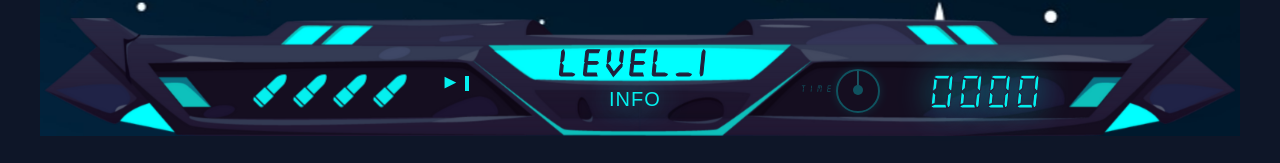
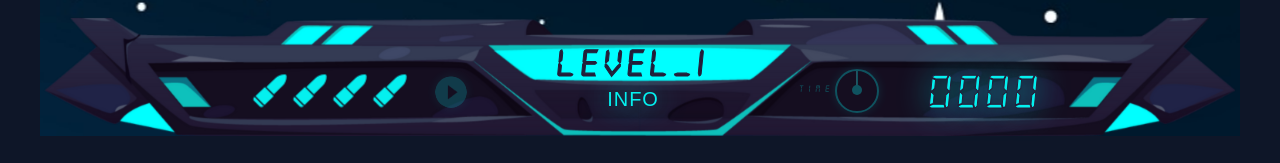
Before and after one commit to meljaszuk/SpaceTraveler-Game-in-React, a React (Create React App) app: page / in a window 1280 px wide. Shown: the part 510-673 px from the top of the page. Built offline with nearby package versions, Linux system fonts and the light colour scheme; a web font is replaced by a local one.

Commit message:
fix styling dependant on GameState

```diff
--- a/src/components/PauseButton/PauseButton.module.scss
+++ b/src/components/PauseButton/PauseButton.module.scss
@@ -2,41 +2,61 @@
 @import '../../_utils/variables.module.scss';
 
 
-.container {
+.icon {
   display: flex;
-  justify-content: center;
+  box-shadow: 0 0 10px rgba(4, 240, 239, 0.4);
+  border-radius: 50%;
+  width: 32px;
+  height: 32px;
+  cursor: pointer;
 }
 
-.info {
-  color: $aqua;
-  font-family: $font;
-  letter-spacing: 1px;
-  font-size: 20px;
-  padding-top: 5px;
-  cursor: pointer;
-  text-shadow: $game-standard-shadow;
-  transition: ease-in-out 0.3s;
+.play {
+  background-image: url($button-play-off);
+  background-repeat: no-repeat;
+  background-size: contain;
+  display: flex;
+  width: 32px;
+  height: 32px;
 
   &:hover {
-    color: white;
-    transform: scale(110%);
-    text-shadow: $game-standard-shadow;
-    text-shadow: $game-standard-shadow;
+    background-image: url($button-play-on);
+  }
+
+  &Hidden:hover {
+    background-image: url($button-play-off);
   }
 }
 
-.play {
-  font-family: Arial, Helvetica, sans-serif;
-  color: $aqua;
-  transform: rotate(-90deg);
-  padding-left: 10px;
-  font-size: 20px;
+.pause {
+  background-image: url($button-pause-off);
+  background-repeat: no-repeat;
+  background-size: contain;
+  display: flex;
+  width: 32px;
+  height: 32px;
+
+  &:hover {
+    background-image: url($button-pause-on);
+  }
+
+  &Hidden:hover {
+    background-image: url($button-pause-off);
+  }
 }
 
-.pause {
-  height: 15px;
-  width: 2px;
-  padding-right: 2px;
-  box-sizing: border-box;
-  background-color: $aqua;
+.lowerOpac {
+  cursor: default;
+  opacity: 0.2;
+  background-image: url($button-play-off);
+  background-repeat: no-repeat;
+  background-size: contain;
+  width: 32px;
+  height: 32px;
 }
+
+.hidden {
+  width: 32px;
+  height: 32px;
+  opacity: 0;
+}
--- a/src/components/PauseButton/PauseButton.tsx
+++ b/src/components/PauseButton/PauseButton.tsx
@@ -9,12 +9,24 @@ export const PauseButton: React.FC = () => {
     throw new Error('AppContext must be used within a ContextProvider');
   }
 
-  const { gameStatus } = context;
+  const { isPaused, setIsPaused, isPausedBtnVisible, gameStatus } = context;
+
+  const handlePause = () => {
+    if(isPausedBtnVisible) {
+      setIsPaused(!isPaused);
+      console.log('pause button used')
+    }
+  }
+
   return (
-    <div className={styles.container}>
-        <div className={styles.play}>&#9660;</div>
-        <div className={styles.pause}></div>
-        <div className={styles.pause}></div>
+    <div className={`${!isPausedBtnVisible ? styles.lowerOpac : ""} ${styles.icon} ${gameStatus === 'GameOver' ? styles.hidden : ""}`} onClick={handlePause}>
+      <div className=
+      {`
+      ${isPaused && isPausedBtnVisible ? styles.play : ""}
+      ${isPaused && !isPausedBtnVisible ? styles.playHidden : ""}
+      ${!isPaused && !isPausedBtnVisible ? styles.pauseHidden : ""}
+      ${!isPaused && isPausedBtnVisible ? styles.pause : ""}
+      `} />
     </div>
   );
 };
```
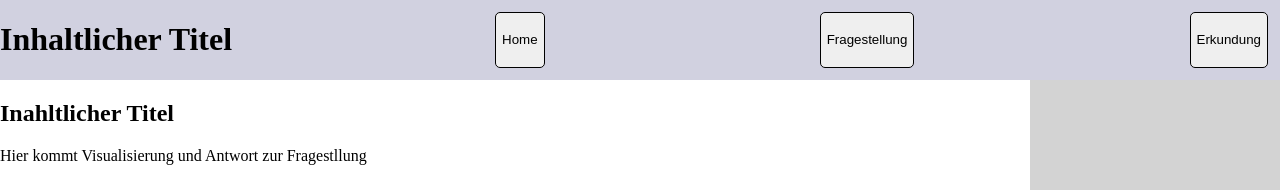
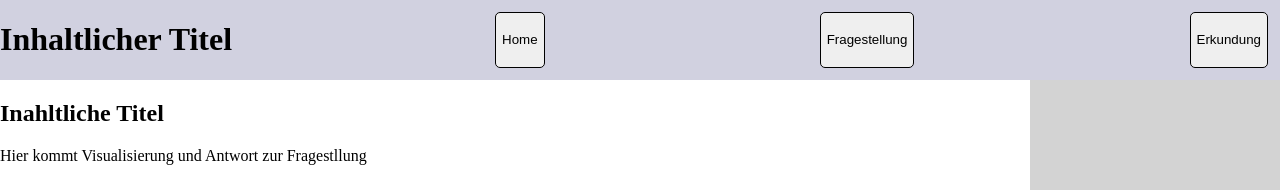
Before and after one commit to LarsGraenicher/Projekt_HS_25, a React (Vite) app: page / in a window 1280 px wide. Both pictures are taken after a click on the button "Fragestellung". Shown: the top 190 px of the page. Built offline with nearby package versions, Linux system fonts and the light colour scheme.

Commit message:
Test Update
Nur am ausprobieren

```diff
--- a/src/Fragestellung.jsx
+++ b/src/Fragestellung.jsx
@@ -1,7 +1,7 @@
 export const Fragestellung = () => {
   return (
     <div className="Fragestellung">
-      <h2>Inahltlicher Titel</h2>
+      <h2>Inahltliche Titel</h2>
       <div>Hier kommt Visualisierung und Antwort zur Fragestllung</div>
     </div>
   );
```
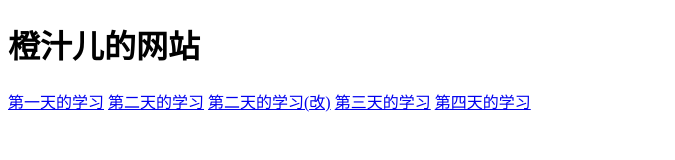
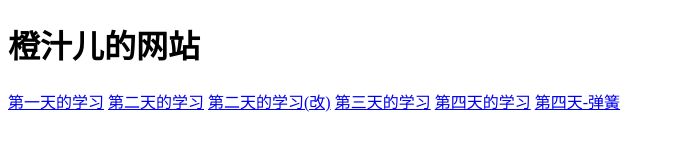
Before and after one commit to orange524/orange524.github.io, a plain HTML site: page index.html in a window 1280 px wide. Shown: the whole page, without its empty margins (0-675 px from the left). Drawn offline with Linux system fonts and the light colour scheme.

Commit message:
添加学习记录

```diff
--- a/index.html
+++ b/index.html
@@ -11,5 +11,6 @@
 <a href="day02-改/for-scx.html">第二天的学习(改)</a>
 <a href="day03/index.html">第三天的学习</a>
 <a href="day04/ohhhhh.html">第四天的学习</a>
+<a href="day04-1/dongxiao.html">第四天-弹簧</a>
 </body>
 </html>
```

→ **EXERCISE AIM**: Where a line above holds the string "styles", show that line.

→ **WRITTEN ANSWER**:
-    <div className={styles.container}>
-        <div className={styles.play}>&#9660;</div>
-        <div className={styles.pause}></div>
-        <div className={styles.pause}></div>
+    <div className={`${!isPausedBtnVisible ? styles.lowerOpac : ""} ${styles.icon} ${gameStatus === 'GameOver' ? styles.hidden : ""}`} onClick={handlePause}>
+      ${isPaused && isPausedBtnVisible ? styles.play : ""}
+      ${isPaused && !isPausedBtnVisible ? styles.playHidden : ""}
+      ${!isPaused && !isPausedBtnVisible ? styles.pauseHidden : ""}
+      ${!isPaused && isPausedBtnVisible ? styles.pause : ""}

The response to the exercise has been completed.